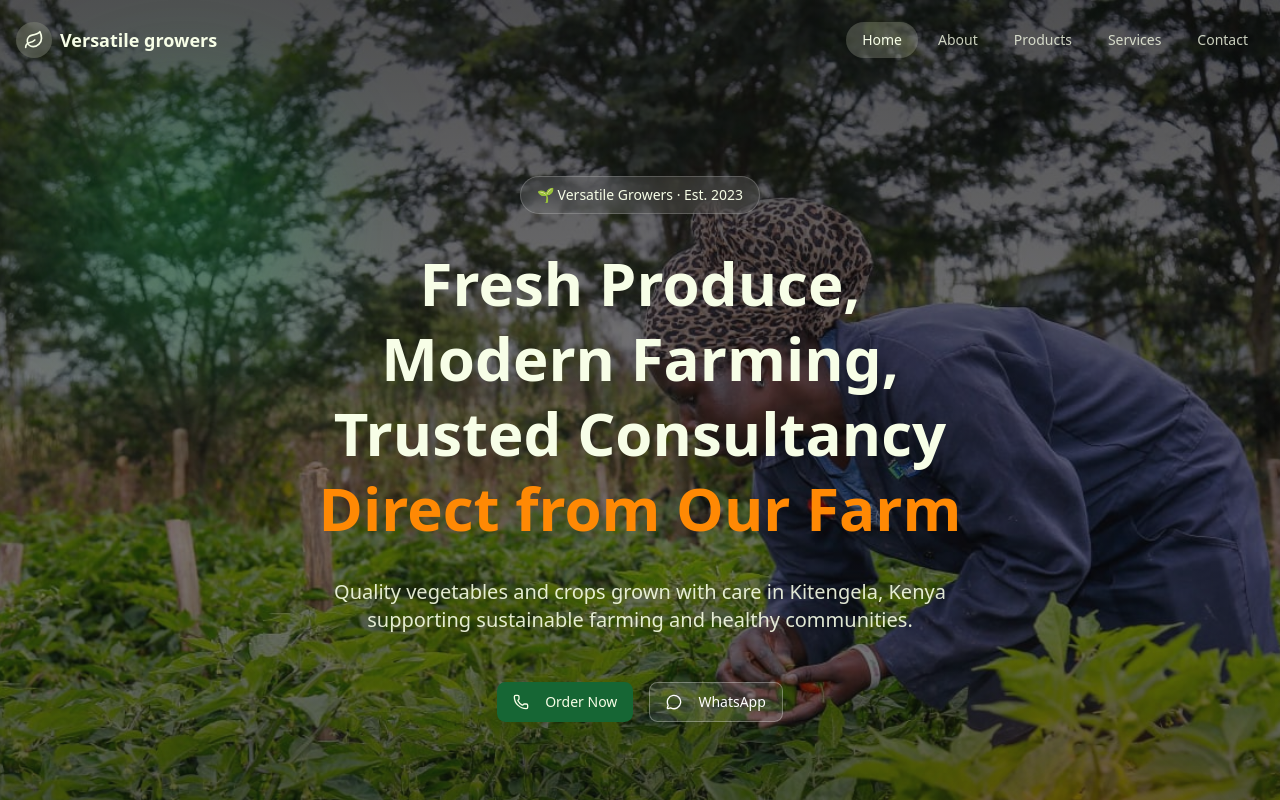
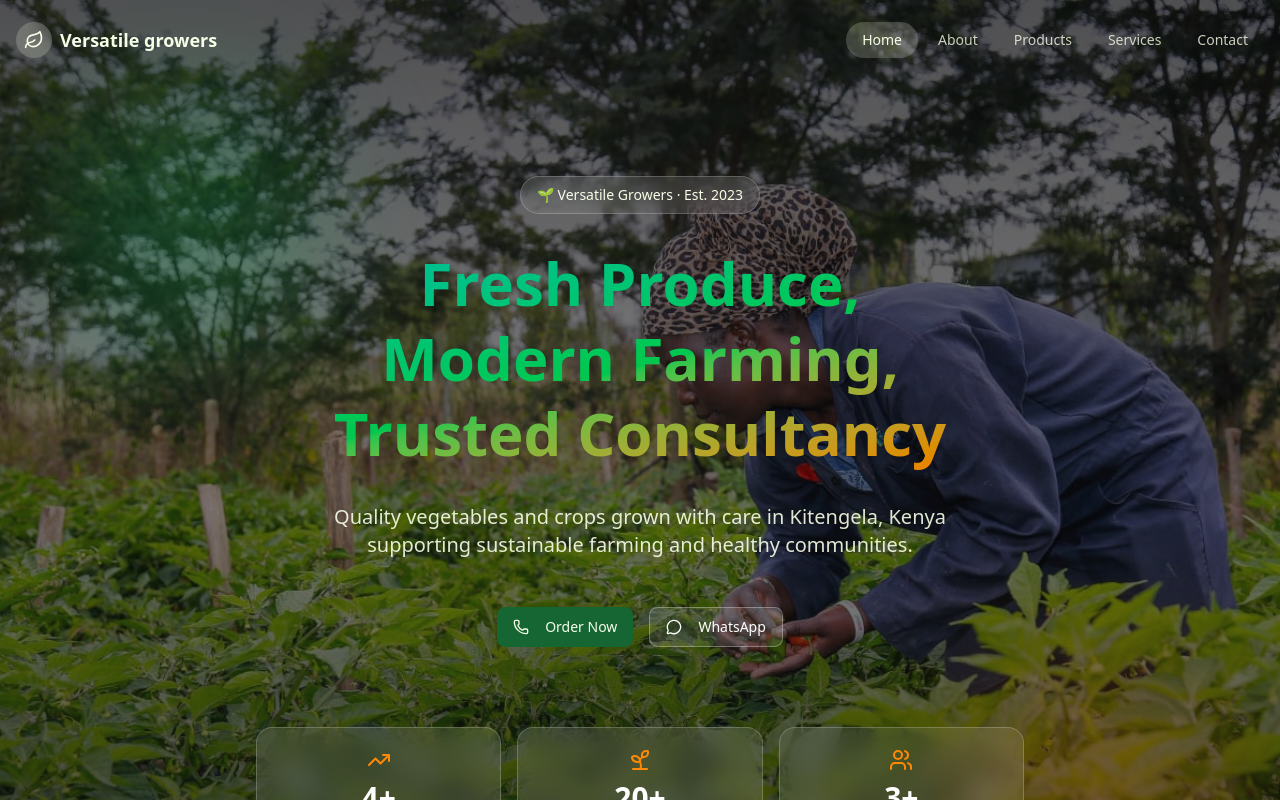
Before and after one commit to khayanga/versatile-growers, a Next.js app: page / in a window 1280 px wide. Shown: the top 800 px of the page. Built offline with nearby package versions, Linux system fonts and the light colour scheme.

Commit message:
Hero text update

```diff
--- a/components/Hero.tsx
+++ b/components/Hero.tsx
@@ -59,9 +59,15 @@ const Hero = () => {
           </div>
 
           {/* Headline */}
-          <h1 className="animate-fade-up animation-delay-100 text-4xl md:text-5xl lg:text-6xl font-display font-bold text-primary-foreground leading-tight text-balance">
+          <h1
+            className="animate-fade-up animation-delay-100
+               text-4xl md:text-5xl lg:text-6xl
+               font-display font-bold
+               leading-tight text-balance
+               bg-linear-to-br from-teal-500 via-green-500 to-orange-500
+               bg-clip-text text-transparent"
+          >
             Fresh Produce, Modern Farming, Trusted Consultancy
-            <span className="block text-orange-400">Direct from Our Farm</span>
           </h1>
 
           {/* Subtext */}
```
* * *
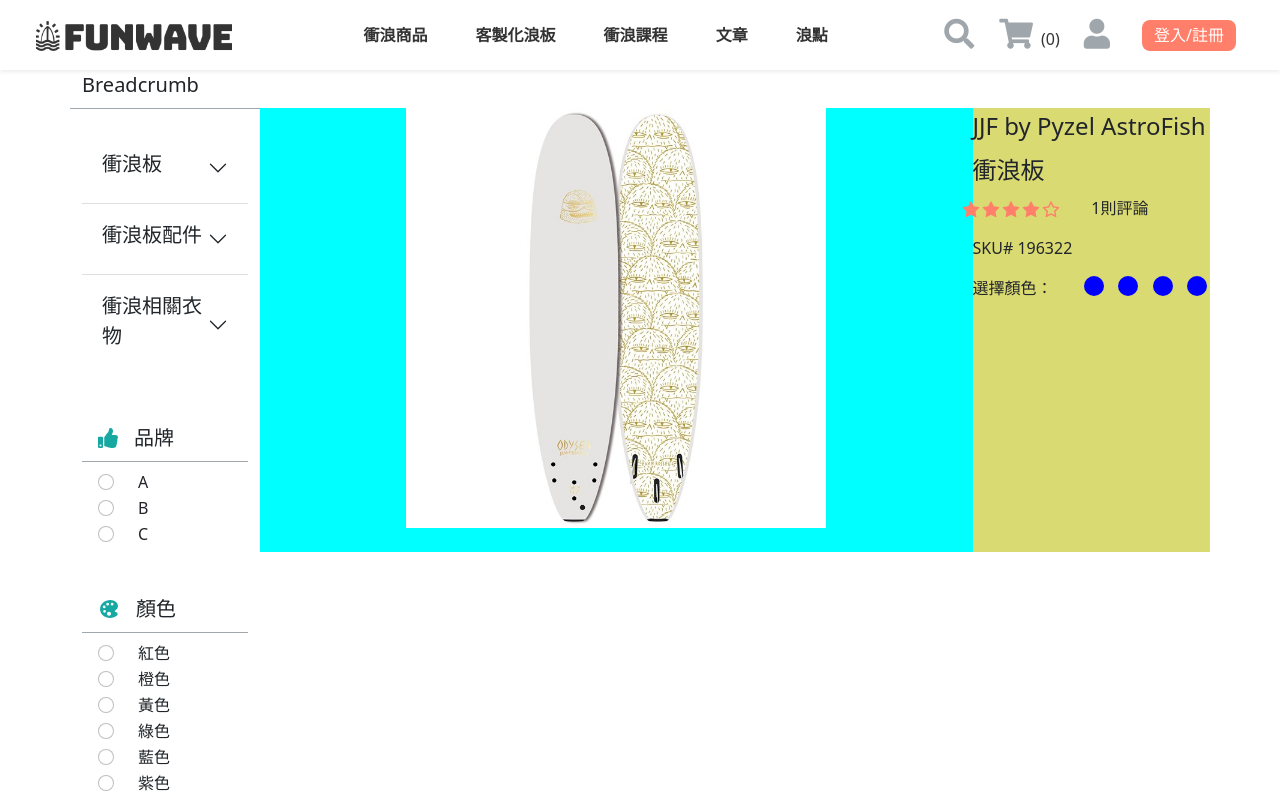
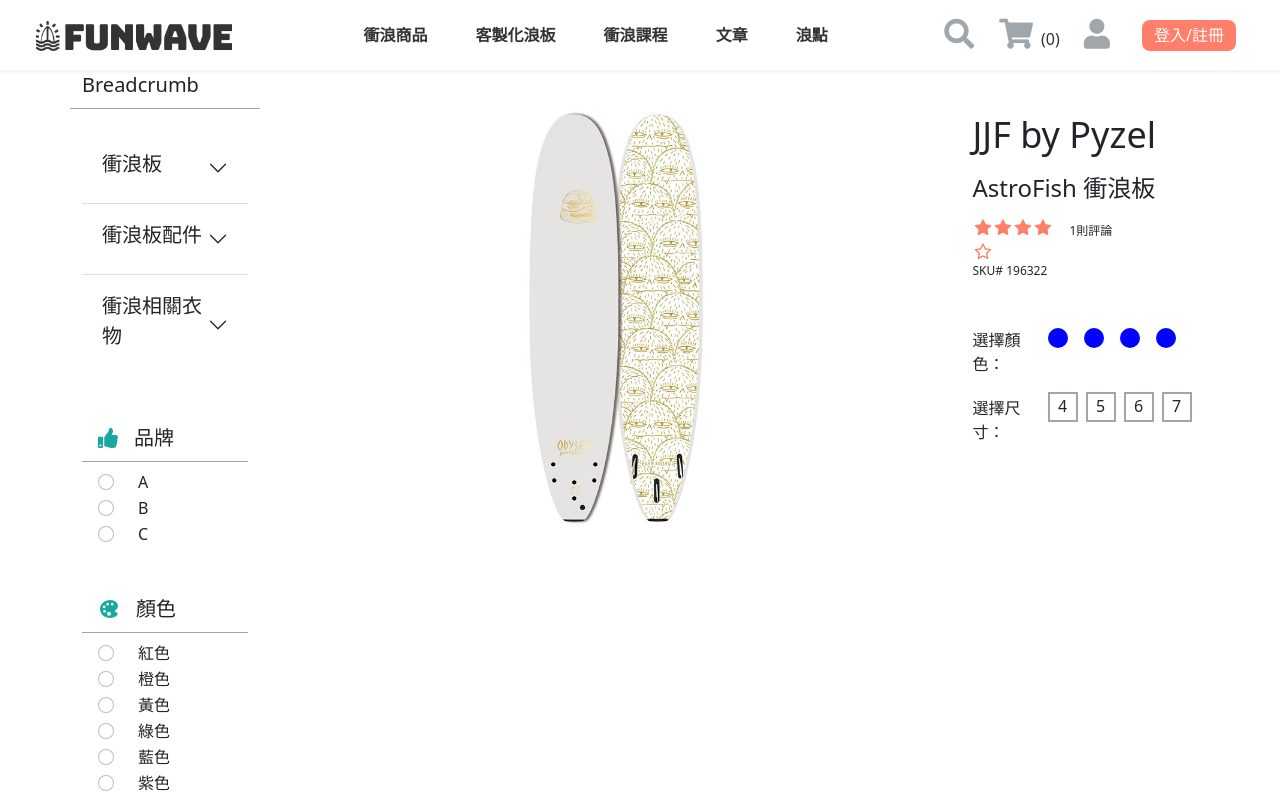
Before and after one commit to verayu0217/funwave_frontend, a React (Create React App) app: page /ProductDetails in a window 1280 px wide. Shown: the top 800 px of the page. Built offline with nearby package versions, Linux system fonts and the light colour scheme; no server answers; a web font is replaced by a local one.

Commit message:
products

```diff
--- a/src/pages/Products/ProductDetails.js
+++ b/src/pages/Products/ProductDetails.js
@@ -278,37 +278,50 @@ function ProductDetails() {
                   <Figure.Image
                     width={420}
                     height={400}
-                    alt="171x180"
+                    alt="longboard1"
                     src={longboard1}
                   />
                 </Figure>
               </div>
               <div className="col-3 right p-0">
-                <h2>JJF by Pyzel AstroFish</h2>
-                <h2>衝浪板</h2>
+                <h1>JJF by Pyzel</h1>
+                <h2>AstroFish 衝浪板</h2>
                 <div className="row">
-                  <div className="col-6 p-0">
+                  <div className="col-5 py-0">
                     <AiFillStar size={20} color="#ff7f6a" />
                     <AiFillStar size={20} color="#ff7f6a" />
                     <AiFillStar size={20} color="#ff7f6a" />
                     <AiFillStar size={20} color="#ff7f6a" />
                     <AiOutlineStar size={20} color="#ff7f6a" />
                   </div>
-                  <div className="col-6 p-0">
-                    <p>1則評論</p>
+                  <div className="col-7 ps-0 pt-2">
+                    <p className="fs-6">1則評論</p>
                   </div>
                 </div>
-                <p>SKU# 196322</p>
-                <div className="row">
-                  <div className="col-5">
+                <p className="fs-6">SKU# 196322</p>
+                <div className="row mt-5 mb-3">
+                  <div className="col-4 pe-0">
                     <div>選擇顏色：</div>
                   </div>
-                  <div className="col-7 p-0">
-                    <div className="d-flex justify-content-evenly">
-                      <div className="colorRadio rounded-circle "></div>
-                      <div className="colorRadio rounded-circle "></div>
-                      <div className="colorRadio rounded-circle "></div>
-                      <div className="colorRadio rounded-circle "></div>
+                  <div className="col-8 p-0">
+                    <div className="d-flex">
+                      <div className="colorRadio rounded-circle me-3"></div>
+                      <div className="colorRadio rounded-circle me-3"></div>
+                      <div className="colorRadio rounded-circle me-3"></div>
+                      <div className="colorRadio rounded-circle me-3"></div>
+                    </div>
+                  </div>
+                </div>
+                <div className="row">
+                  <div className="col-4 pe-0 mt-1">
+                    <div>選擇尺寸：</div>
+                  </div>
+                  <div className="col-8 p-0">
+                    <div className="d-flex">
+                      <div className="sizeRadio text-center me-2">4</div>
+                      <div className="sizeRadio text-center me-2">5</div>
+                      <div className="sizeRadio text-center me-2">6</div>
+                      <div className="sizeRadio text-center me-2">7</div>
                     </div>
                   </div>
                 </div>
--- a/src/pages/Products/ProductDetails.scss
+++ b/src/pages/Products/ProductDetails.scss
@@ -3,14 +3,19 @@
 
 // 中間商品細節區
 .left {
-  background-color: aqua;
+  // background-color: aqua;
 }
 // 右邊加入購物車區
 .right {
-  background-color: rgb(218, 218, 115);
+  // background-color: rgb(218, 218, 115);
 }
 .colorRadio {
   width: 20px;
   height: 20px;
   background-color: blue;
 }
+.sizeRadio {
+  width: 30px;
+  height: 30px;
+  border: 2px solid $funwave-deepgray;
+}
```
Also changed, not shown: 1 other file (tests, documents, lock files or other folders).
* * *
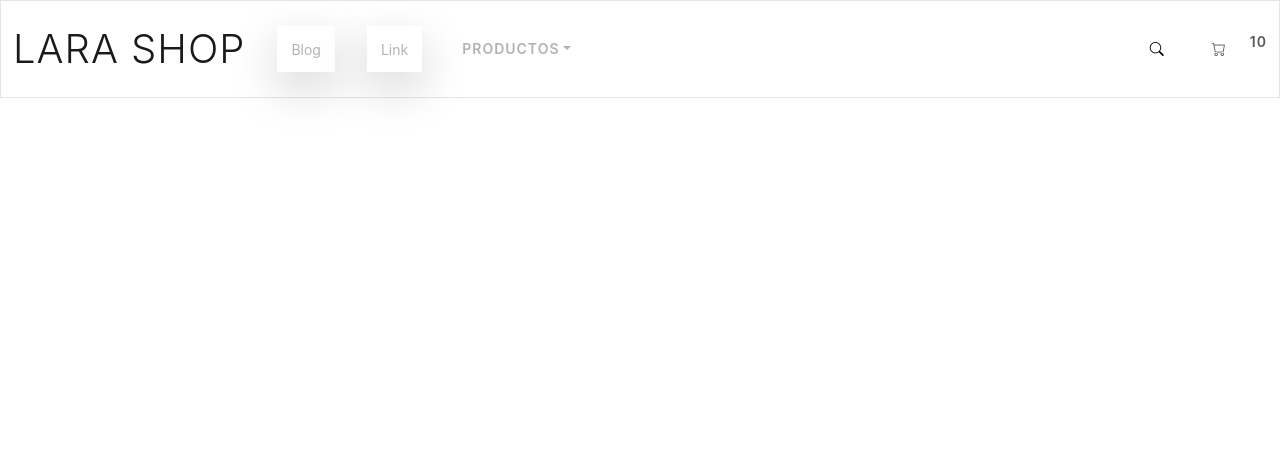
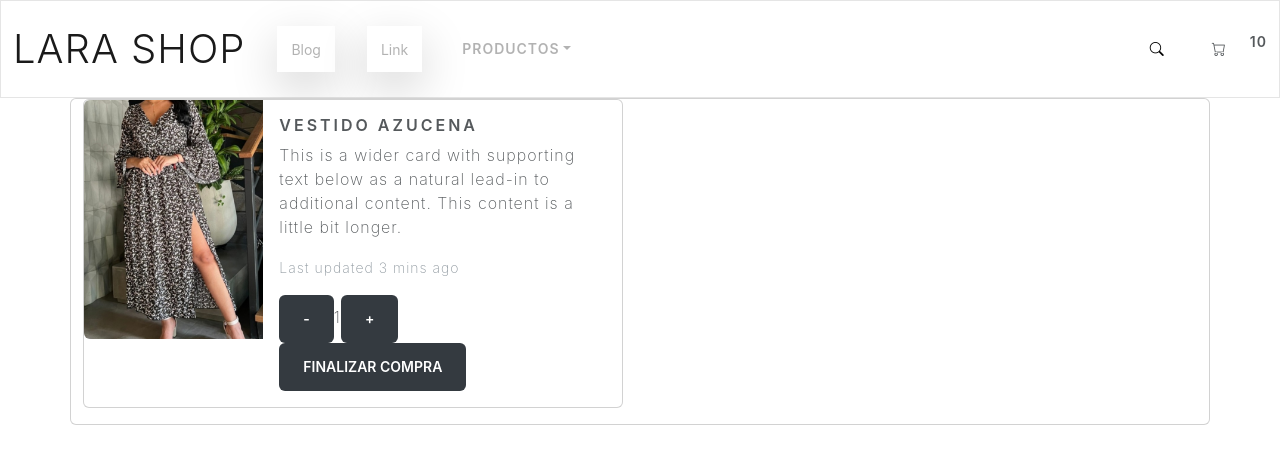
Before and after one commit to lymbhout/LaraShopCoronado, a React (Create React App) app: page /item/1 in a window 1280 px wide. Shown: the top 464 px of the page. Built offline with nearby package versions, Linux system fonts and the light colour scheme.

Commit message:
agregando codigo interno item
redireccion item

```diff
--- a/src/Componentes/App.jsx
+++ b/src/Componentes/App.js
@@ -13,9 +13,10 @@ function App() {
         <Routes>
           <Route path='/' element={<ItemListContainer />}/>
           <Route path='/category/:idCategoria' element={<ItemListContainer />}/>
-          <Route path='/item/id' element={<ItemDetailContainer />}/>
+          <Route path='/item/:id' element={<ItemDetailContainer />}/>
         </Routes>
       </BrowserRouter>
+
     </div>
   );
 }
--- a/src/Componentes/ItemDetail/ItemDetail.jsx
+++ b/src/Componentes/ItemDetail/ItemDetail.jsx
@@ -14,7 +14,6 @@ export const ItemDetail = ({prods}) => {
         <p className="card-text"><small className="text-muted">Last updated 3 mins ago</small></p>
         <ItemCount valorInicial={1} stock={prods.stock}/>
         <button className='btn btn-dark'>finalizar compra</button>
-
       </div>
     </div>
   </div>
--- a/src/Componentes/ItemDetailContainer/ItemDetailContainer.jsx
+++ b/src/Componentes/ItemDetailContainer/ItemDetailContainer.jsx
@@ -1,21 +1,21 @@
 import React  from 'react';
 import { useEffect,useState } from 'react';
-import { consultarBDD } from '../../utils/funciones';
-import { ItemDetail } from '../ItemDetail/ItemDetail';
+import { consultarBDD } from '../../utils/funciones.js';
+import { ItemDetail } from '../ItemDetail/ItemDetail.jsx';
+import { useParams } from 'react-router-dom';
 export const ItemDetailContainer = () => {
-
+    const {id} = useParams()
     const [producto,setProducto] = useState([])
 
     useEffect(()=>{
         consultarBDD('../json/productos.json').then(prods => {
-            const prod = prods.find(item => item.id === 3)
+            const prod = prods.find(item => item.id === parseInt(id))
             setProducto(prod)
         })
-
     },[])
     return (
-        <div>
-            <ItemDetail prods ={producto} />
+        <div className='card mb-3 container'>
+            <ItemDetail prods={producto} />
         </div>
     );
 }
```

◆ **Task instructions**: Which lines in the data above contain "prods"? Show each one.

◆ **Solution to this problem**:
@@ -14,7 +14,6 @@ export const ItemDetail = ({prods}) => {
         <ItemCount valorInicial={1} stock={prods.stock}/>
         consultarBDD('../json/productos.json').then(prods => {
-            const prod = prods.find(item => item.id === 3)
+            const prod = prods.find(item => item.id === parseInt(id))
-            <ItemDetail prods ={producto} />
+            <ItemDetail prods={producto} />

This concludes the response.